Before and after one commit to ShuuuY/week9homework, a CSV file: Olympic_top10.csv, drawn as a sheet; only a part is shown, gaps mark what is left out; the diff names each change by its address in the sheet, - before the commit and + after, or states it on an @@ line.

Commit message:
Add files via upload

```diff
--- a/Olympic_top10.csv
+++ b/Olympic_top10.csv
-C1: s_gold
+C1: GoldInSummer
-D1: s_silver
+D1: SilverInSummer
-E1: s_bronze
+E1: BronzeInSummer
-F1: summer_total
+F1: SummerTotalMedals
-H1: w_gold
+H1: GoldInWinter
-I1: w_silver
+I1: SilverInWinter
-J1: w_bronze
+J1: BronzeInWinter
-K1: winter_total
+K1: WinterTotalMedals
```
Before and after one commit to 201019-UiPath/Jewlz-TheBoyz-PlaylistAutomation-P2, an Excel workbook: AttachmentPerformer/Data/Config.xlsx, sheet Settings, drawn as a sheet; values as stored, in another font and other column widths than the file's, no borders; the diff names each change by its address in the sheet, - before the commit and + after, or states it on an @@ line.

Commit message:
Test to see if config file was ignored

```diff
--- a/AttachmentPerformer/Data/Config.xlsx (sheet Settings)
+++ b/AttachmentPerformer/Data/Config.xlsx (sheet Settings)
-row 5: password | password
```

* * *

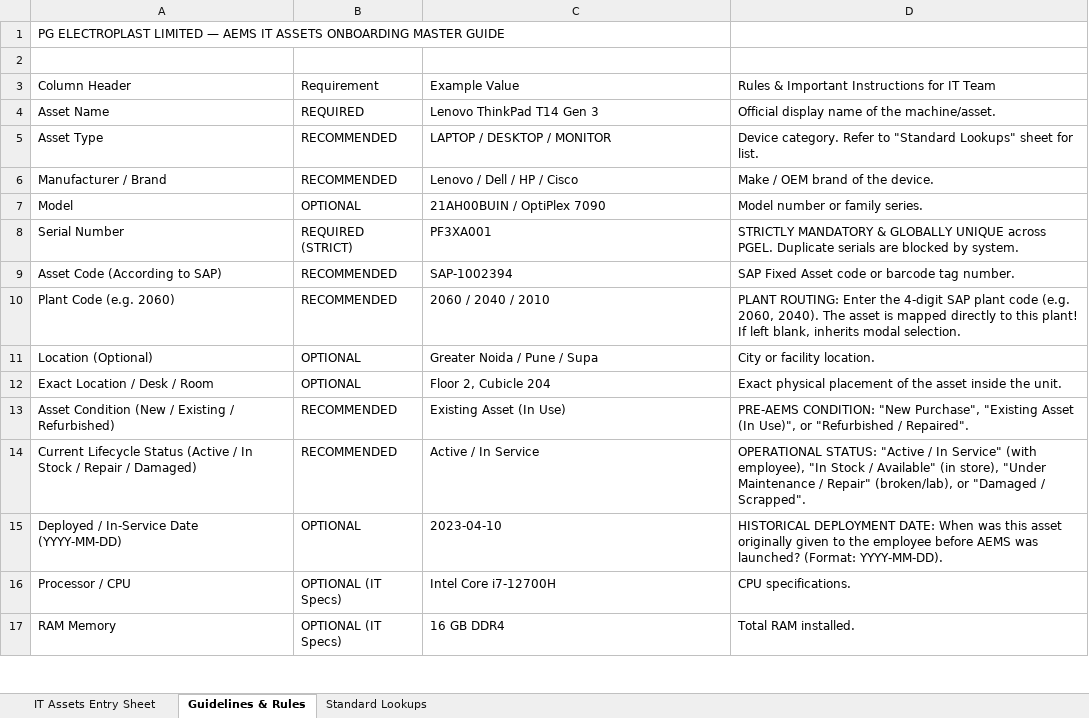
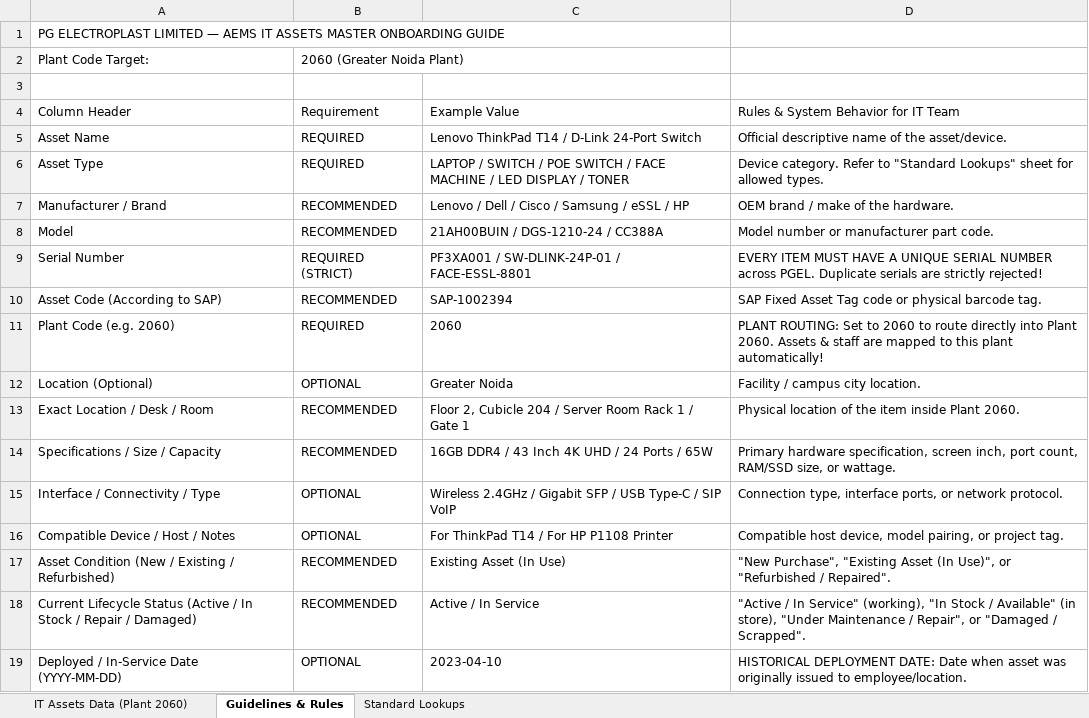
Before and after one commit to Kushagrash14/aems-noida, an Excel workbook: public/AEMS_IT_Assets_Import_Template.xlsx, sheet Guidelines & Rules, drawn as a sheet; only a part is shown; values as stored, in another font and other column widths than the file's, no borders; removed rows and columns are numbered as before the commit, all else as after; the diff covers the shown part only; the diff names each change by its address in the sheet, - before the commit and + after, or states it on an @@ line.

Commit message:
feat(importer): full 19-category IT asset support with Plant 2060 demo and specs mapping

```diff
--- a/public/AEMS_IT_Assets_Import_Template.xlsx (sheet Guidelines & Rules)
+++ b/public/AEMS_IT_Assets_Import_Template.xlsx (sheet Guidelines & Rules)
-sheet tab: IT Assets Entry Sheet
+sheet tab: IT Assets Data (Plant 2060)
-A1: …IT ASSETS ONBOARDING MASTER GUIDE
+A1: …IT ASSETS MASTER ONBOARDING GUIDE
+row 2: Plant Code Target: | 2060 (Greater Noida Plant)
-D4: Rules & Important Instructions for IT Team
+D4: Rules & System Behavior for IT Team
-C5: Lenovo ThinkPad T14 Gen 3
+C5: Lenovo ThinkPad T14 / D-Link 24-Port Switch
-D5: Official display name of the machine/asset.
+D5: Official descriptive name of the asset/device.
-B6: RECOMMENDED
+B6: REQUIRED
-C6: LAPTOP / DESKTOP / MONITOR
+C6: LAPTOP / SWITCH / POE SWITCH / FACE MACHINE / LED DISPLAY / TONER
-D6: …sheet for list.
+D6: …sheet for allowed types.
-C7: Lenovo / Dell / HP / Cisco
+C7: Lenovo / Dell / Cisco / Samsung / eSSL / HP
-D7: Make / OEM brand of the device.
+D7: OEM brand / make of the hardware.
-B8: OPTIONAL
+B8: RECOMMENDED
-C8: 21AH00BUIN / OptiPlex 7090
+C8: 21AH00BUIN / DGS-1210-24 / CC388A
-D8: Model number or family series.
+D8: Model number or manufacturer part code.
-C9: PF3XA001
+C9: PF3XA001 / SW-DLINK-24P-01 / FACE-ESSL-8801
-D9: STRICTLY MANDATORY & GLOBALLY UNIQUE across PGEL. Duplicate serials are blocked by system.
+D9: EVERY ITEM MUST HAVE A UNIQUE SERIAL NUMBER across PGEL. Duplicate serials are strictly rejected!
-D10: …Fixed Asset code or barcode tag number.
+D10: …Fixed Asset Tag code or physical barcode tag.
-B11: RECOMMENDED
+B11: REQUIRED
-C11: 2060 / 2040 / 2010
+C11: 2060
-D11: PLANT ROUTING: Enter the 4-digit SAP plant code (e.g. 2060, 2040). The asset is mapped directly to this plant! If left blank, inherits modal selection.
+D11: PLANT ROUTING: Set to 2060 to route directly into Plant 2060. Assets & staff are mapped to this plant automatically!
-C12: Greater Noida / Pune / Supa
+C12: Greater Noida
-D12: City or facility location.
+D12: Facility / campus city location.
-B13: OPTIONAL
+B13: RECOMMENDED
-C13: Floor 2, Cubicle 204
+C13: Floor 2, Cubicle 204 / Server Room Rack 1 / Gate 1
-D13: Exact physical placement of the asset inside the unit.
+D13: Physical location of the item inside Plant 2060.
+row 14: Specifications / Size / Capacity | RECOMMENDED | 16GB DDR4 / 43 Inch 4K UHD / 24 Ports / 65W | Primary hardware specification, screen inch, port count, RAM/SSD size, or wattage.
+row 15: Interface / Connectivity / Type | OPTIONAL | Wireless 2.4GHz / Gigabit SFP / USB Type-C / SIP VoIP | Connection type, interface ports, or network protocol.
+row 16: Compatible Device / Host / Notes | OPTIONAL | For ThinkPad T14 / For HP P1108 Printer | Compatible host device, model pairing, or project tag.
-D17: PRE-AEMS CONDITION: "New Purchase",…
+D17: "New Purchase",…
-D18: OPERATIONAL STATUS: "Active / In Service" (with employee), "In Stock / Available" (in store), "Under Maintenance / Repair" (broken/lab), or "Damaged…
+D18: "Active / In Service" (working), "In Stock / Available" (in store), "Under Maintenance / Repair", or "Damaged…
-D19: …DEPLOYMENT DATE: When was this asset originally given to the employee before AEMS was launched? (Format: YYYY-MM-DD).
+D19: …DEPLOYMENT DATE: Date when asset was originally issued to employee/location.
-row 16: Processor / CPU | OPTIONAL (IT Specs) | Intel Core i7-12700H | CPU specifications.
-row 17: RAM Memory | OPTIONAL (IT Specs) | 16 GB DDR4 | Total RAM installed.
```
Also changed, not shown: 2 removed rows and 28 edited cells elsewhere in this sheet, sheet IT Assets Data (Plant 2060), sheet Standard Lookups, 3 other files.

_Task item:_
Find the string "Rules" in the listing and return every line that holds it.

_Final answer:_
Before and after one commit to Kushagrash14/aems-noida, an Excel workbook: public/AEMS_IT_Assets_Import_Template.xlsx, sheet Guidelines & Rules, drawn as a sheet; only a part is shown; values as stored, in another font and other column widths than the file's, no borders; removed rows and columns are numbered as before the commit, all else as after; the diff covers the shown part only; the diff names each change by its address in the sheet, - before the commit and + after, or states it on an @@ line.
--- a/public/AEMS_IT_Assets_Import_Template.xlsx (sheet Guidelines & Rules)
+++ b/public/AEMS_IT_Assets_Import_Template.xlsx (sheet Guidelines & Rules)
-D4: Rules & Important Instructions for IT Team
+D4: Rules & System Behavior for IT Team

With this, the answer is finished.